“Come on, Dizzy.” Ella begged with that high-pitched whine that she somehow made impossibly cute and endearing. “Please? We’ll just grab a quick meal and a drink.”
She frowned at her friend. “The last time I heard that we ended up at Hopper’s underground dance club and barely escaped a raid by the secret police. No thanks!”
Ella rolled her eyes. “Whatever! You loved it. When was the last time you had that much fun? You know, other than the whole running-from-the-police-in-the-abandoned- subway-tunnels thing.”
She checked her watch. “Look, it’s nearly eight. Let’s just listen to the Mouth and see what’s going on tonight. If there’s any chance that something might kick off we’ll stay inside. Okay?”
Unable to deny Ella anything, Dizzy nodded reluctantly and knelt down next to her bed to fish out the small homemade radio she kept hidden there. Because the walls were shoddy and thin and owning a radio was an arrestable offense they took the device into the bathroom and turned on the shower for background noise. Ella climbed up to poke the antenna against the window for better reception. It took Dizzy almost a minute to find the pirate radio station that alternated channels to avoid detection.
“…hear that the League of Idiots will be holding a rally at tomorrow’s Grab. Anyone who doesn’t want their ass kicked by a bunch of muscleheaded sky warriors should probably steer clear of those festivities. If there’s a book open on this, I’ve got ten bucks on the sky warriors, by the way.”
Ella shot her an amused smile as the female DJ known only as the Mouth from the South described the dustup that would likely occur between the League of Concerned Citizens and the Harcos. The grassroots organization billed itself as a group of men concerned about the increasing number of Harcos ships orbiting the planet but most people understood that they were little more than a government-approved front for Splinter activities on Calyx.
Dizzy had met a few members of the league and all of them were batshit crazy. They were the type of people who seemed to
anarchy—and she simply couldn’t understand it. The terrorist bombing that had taken her mother and nearly killed her had spurred intense rioting and chaos for weeks. She never wanted to experience true anarchy.
“We’ve also had reports from our friends by the sea that the big beasties in the sky have been scouting land outside Blue Shores. Maybe those rumors of a military base in our backyard aren’t so farfetched.”
“Ugh.” Ella made a face. “That’s all we need, right? Then the Splinter terrorists would have a real reason to cause more problems for all of us.”

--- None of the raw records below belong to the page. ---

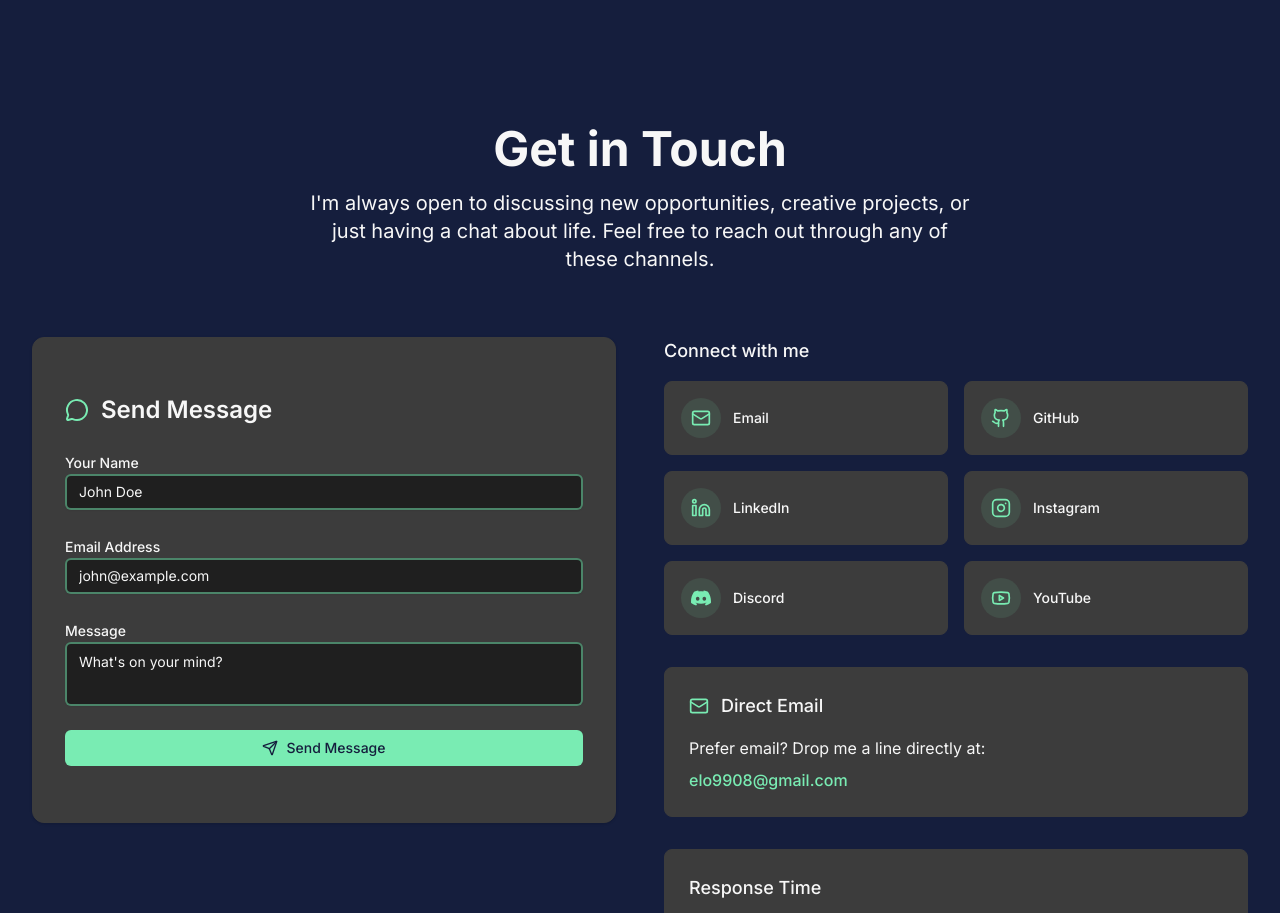
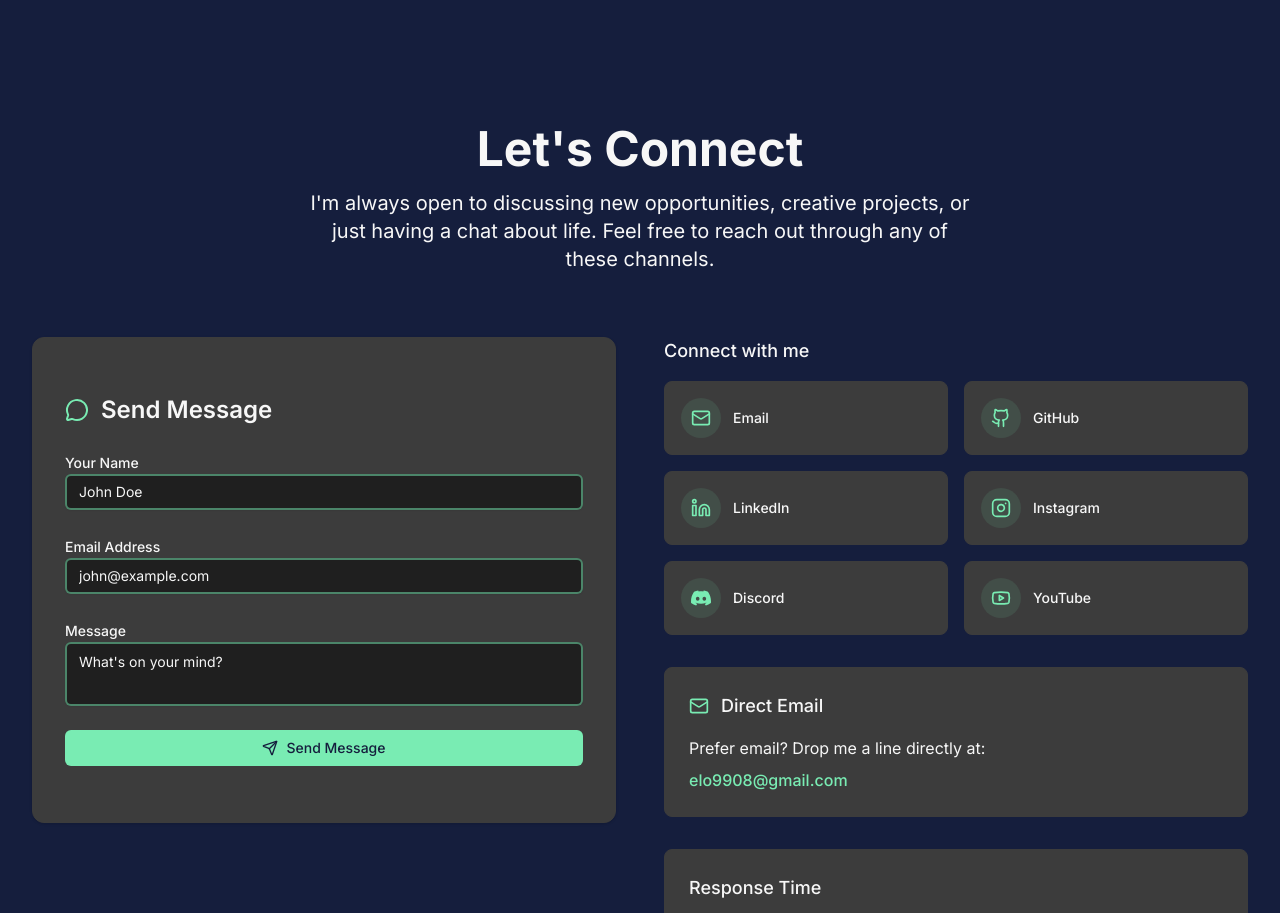
Before and after one commit to ethanol-lo/website-portfolio-high-school, a Next.js app: page / in a window 1280 px wide. Shown: the part 6340-7253 px from the top of the page. Built offline with nearby package versions, Linux system fonts and the light colour scheme.

Commit message:
Update contact-section.tsx

```diff
--- a/src/components/portfolio/contact-section.tsx
+++ b/src/components/portfolio/contact-section.tsx
@@ -79,7 +79,7 @@ export default function ContactSection() {
           className="text-center mb-16"
         >
           <h2 className="text-4xl md:text-5xl font-bold text-foreground mb-4">
-            Get in Touch
+            Let's Connect
           </h2>
           <p className="text-xl text-muted-foreground max-w-2xl mx-auto">
             I'm always open to discussing new opportunities, creative projects, or just having a chat about life. Feel free to reach out through any of these channels.
```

Dizzy wondered if she was getting out just in time. The sky ships orbiting her planet were extremely safe—much safer than living down here where crazy people were blowing up buildings.

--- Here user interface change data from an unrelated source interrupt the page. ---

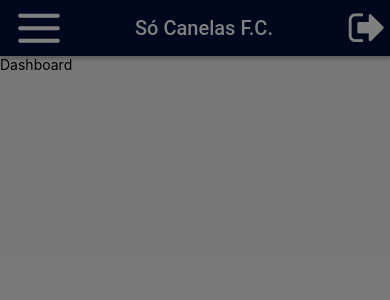
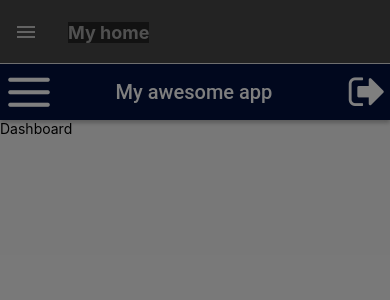
Before and after one commit to ThaynaFonsec/pi-mobile, a React Native app: screen /MyDrawer in a window 390 px wide. Shown: the top 300 px of the page. Built offline with nearby package versions, Linux system fonts and the light colour scheme.

Commit message:
Revert "Header DONE"
This reverts commit e0ff75c7b2c02f0d383886365e1a4ab4d9ee1d15.

```diff
--- a/src/components/Header.jsx
+++ b/src/components/Header.jsx
@@ -3,10 +3,8 @@ import { Appbar } from "react-native-paper";
 import { DrawerActions } from "@react-navigation/native";
 import Icon from "react-native-vector-icons/FontAwesome";
 import Icon2 from "react-native-vector-icons/Feather";
-import { useNavigation } from "@react-navigation/native";
 
-export default function Header({ screenName }) {
-  const navigation = useNavigation();
+export default function Header({ navigation }) {
   return (
     <View
       style={{
@@ -20,18 +18,17 @@ export default function Header({ screenName }) {
           name="menu"
           size={50}
           color={"white"}
-          style={{ paddingRight: 10, paddingLeft: 10 }}
-          onPress={() => navigation.dispatch(DrawerActions.openDrawer())}
+          onPress={() => navigation.dispatch(DrawerActions.toggleDrawer())}
         />
         <Appbar.Content
-          title={screenName}
+          title="My awesome app"
           style={{ alignItems: "center", right: "3%" }}
         />
         <Icon
           name="sign-out"
           size={40}
           color={"white"}
-          onPress={() => navigation.goBack()}
+          onPress={() => navigation.dispatch(DrawerActions.jumpTo("Login"))}
         />
       </Appbar.Header>
     </View>
--- a/src/navigation/DrawerNavigator.jsx
+++ b/src/navigation/DrawerNavigator.jsx
@@ -1,7 +1,6 @@
 import * as React from "react";
 import { View, Text, Button } from "react-native";
 import Icon from "react-native-vector-icons/Entypo";
-import { NavigationContainer, DrawerActions } from "@react-navigation/native";
 import {
   createDrawerNavigator,
   DrawerContentScrollView,
@@ -23,7 +22,7 @@ export default function MyDrawer() {
   return (
     <Drawer.Navigator
       useLegacyImplementation
-      screenOptions={{ headerShown: false }}
+      // screenOptions={{ headerShown: false }}
       drawerContent={props => <CustomDrawerContent {...props} />}
     >
       <Drawer.Screen
--- a/src/screens/Dashboard.jsx
+++ b/src/screens/Dashboard.jsx
@@ -5,8 +5,7 @@ import Header from "../components/Header.jsx";
 const Dashboard = ({ navigation }) => {
   return (
     <View>
-      {/* nome do time */}
-      <Header screenName={"Só Canelas F.C."} />
+      <Header />
       <Text>Dashboard</Text>
     </View>
   );
```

“Oh, and for all you night cats out there, I hear that a certain hopping spelunker is opening up the rabbit warren. First band starts at ten o’clock sharp. This one is a bring-your-own-booze affair.”
Ella lowered the volume and shot Dizzy her most pleading look. “Please?”
“Well…” She wavered. The “hopping spelunker” the Mouth described was a girl everyone called Hopper. Like a lot of street kids, Hopper had spent most of her youth living and exploring the tunnels of the abandoned subway system below The City. As an adult, she made a living organizing parties that took place literally and figuratively underground to avoid the morality laws of The City.
And they were such good parties! Dizzy loved to dance. She didn’t know when she might get the chance to do it again, especially not with some of the hottest bands on Calyx playing for a live crowd.